Calgary Police Commission presses Chief Roger Chaffin for third-party advocate timeline

Calgary Police Commission chair Brian Thiessen says finding a third-party, independent advocate to assist CPS members experiencing unwanted behaviour is the commission's top priority.

Chair Brian Thiessen says he wants timeline for filling the position in place by March

Chief Roger Chaffin speaks at the Calgary Police Commission meeting Tuesday. (Monty Kruger/CBC)

Members of the Calgary Police Commission pressed Chief Roger Chaffin to commit to a timeline Tuesday to deal with complaints of bullying and harassment in the workplace.

One of the commission's top priorities is finding a third-party, independent advocate to assist CPS members experiencing unwanted behaviour.

"We want to see movement," said commission chair Brian Thiessen. "You heard that from a number of the commissioners, that we'd like to see a real plan, in March, for when we're going to see an independent person put in that role."

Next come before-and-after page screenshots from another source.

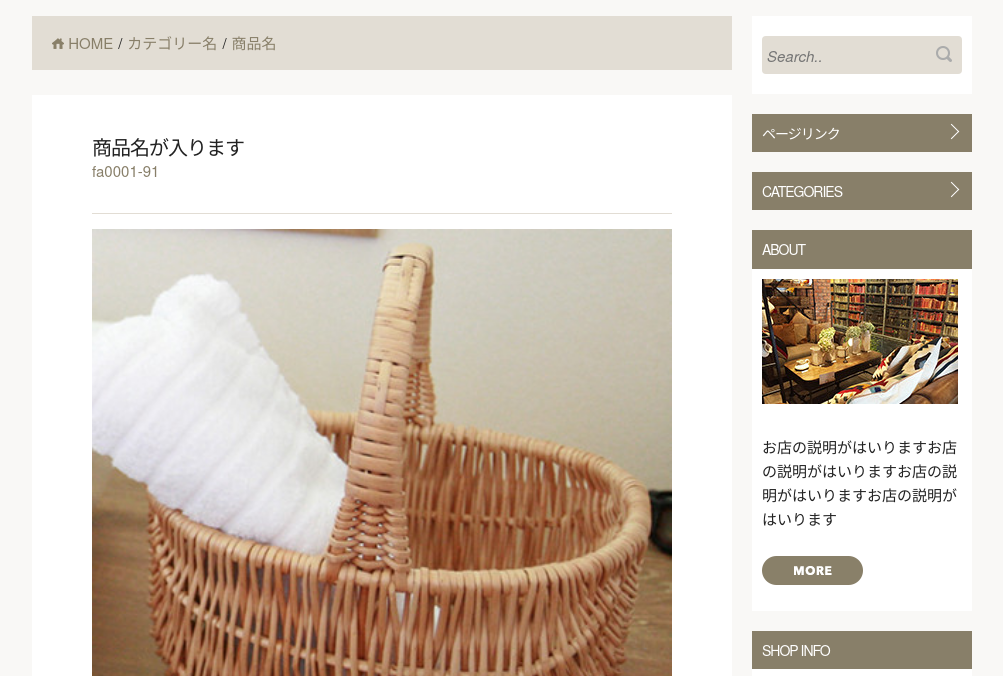
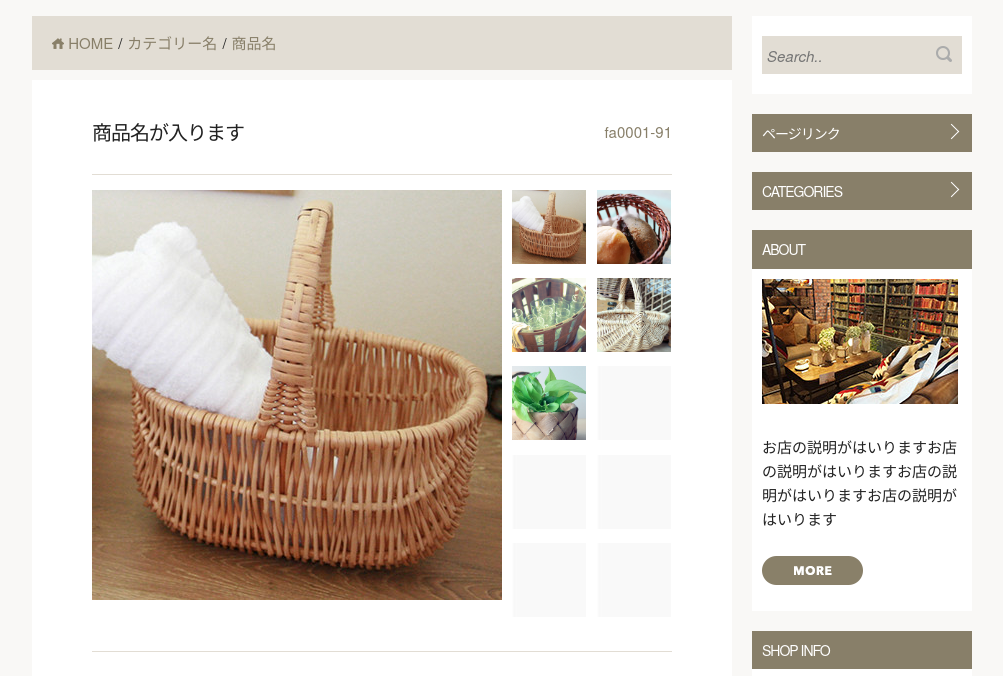
Before and after one commit to TakiyaHiroshi/shopping-site, a plain HTML site: page products.html in a window 1280 px wide. Shown: the part 85-761 px from the top of the page, without its empty margins (138-1141 px from the left). Drawn offline with nearby package versions, Linux system fonts and the light colour scheme.

Commit message:
scssファイルを修正し、サンプルと同じになるように調整

```diff
--- a/scss/style.scss
+++ b/scss/style.scss
@@ -16,6 +16,12 @@ $mbp_width : 700px;
 @mixin fontsize($size: 24, $base: 10) {
 	font-size: $size + px;
 	font-size: ($size / $base) * 1rem;
+}
+
+@mixin largePhotowidth {
+	@media only screen and (min-width: 467px) {
+		@content;
+	}
 }
 
 @mixin SPwidth {
@@ -87,6 +93,10 @@ a {
 	&:hover{
 		text-decoration: underline;
 	}
+}
+
+input[type="search"], input[type="text"] {
+	border-radius: 0;
 }
 
 header{
@@ -238,7 +248,10 @@ main {
 }
 
 .breadcrumbs{
+	border-bottom: solid 10px $basecolor;
+
 	ul{
+		margin-bottom: 0;
 		padding: 15px 20px;
 		display: flex;
 		flex-direction: row;
@@ -402,6 +415,7 @@ main {
 		}
 
 		a{
+			display: block;
 			color: black;
 
 			&:hover{
@@ -538,6 +552,12 @@ main {
 
 		.more {
 			margin-bottom: 0;
+
+			a{
+				&:hover{
+					opacity: 0.6;
+				}
+			}
 		}
 
 		@include PCwidth {
@@ -617,6 +637,11 @@ main {
 			@extend %mb0;
 			color: $dark_gray;
 		}
+
+		@include priceqtyBreakpoint{
+			display: flex;
+			justify-content: space-between;
+		}
 	}
 
 	.slide_menu{
@@ -628,6 +653,10 @@ main {
 			img{
 				height: auto;
 				width: 100%;
+
+				@include largePhotowidth{
+					width: 410px;
+				}
 			}
 		}
 
@@ -647,8 +676,30 @@ main {
 				img{
 					height: 112px;
 					width: 112px;
+
+					@include priceqtyBreakpoint{
+						height: 74px;
+						width: 74px;
+					}
+				}
+
+				a{
+					&:hover{
+						opacity: 0.6;
+					}
 				}
 			}
+
+			@include priceqtyBreakpoint{
+				justify-content: space-between;
+				width: 160px;
+			}
+		}
+
+		@include priceqtyBreakpoint{
+			display: flex;
+			flex-direction: row;
+			justify-content: space-between;
 		}
 	}
 
@@ -695,6 +746,7 @@ main {
 
 			input[type="text"]{
 				@extend %mb0;
+				text-align: right;
 			}
 		}
 
```
Also changed, not shown: css/style.css, 2 other files.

But Chaffin says that timeline likely won't be possible, and in the interim, the city's whistleblower program will be made available to CPS officers and civilian employees who feel they are being treated unfairly.

"Because it has no ties to me, I don't have any investment in it," he said. "It has an audit trail that is independent of me and it's completely anonymous to the caller. They don't have to worry about who they talk to, then we can start the process from there."

Calgary Police Commission chair Brian Thiessen says they would like to see a timeline for finding a third-party advocate in March. (Monty Kruger/CBC)

Meetings need to be held and agreements made with the Calgary Police Association — the union representing CPS members — before the third-party advocate can be brought in, says Chaffin.

"Is this going to be someone who just takes the complaints or actually investigates the complaints? We need to hear that out with them a little bit," he said. "Because they do have a significant duty of representation to their own membership, we want to make sure we're not stepping through that or offending that in some way."

Change takes time, says Chaffin.

"How culture changes in an organization is not measured in days," he said.

"This is going to be weeks and months and in some cases, it will be some years of work. We're still dealing with the clash of a traditional paramilitary organization that's moving into a much more evolved workplace and there are some clashes of values there that take some time to fully move through. But each week that goes by we are achieving significant milestones."

Workplace review done in 2013

In October 2016, a workplace review done in 2013 was made public. The review revealed a culture of bullying, harassment, intimidation and retaliation within the CPS.

In February, 13 CPS members came forward to say they are filing legal complaints. One complainant is Jen Magnus, a 14-year member of the force who tearfully offered her resignation at the police commission meeting in January, saying she had endured continued bullying and sexual harassment, and feared retribution and retaliation for speaking out.

At the time, Chaffin said he could not accept her resignation under those circumstances.

Coun. Diane Colley-Urquhart then stepped down from the commission abruptly days later, after she was rebuked by the board for speaking out publicly about the issues. 

Chaffin says responsibility for the necessary cultural change within CPS ultimately falls to him.

"I didn't take on this role not to be held accountable," he said. "Accountabilities don't start and end at the front line, they flow through me."

With files from Colleen Underwood and Monty Kruger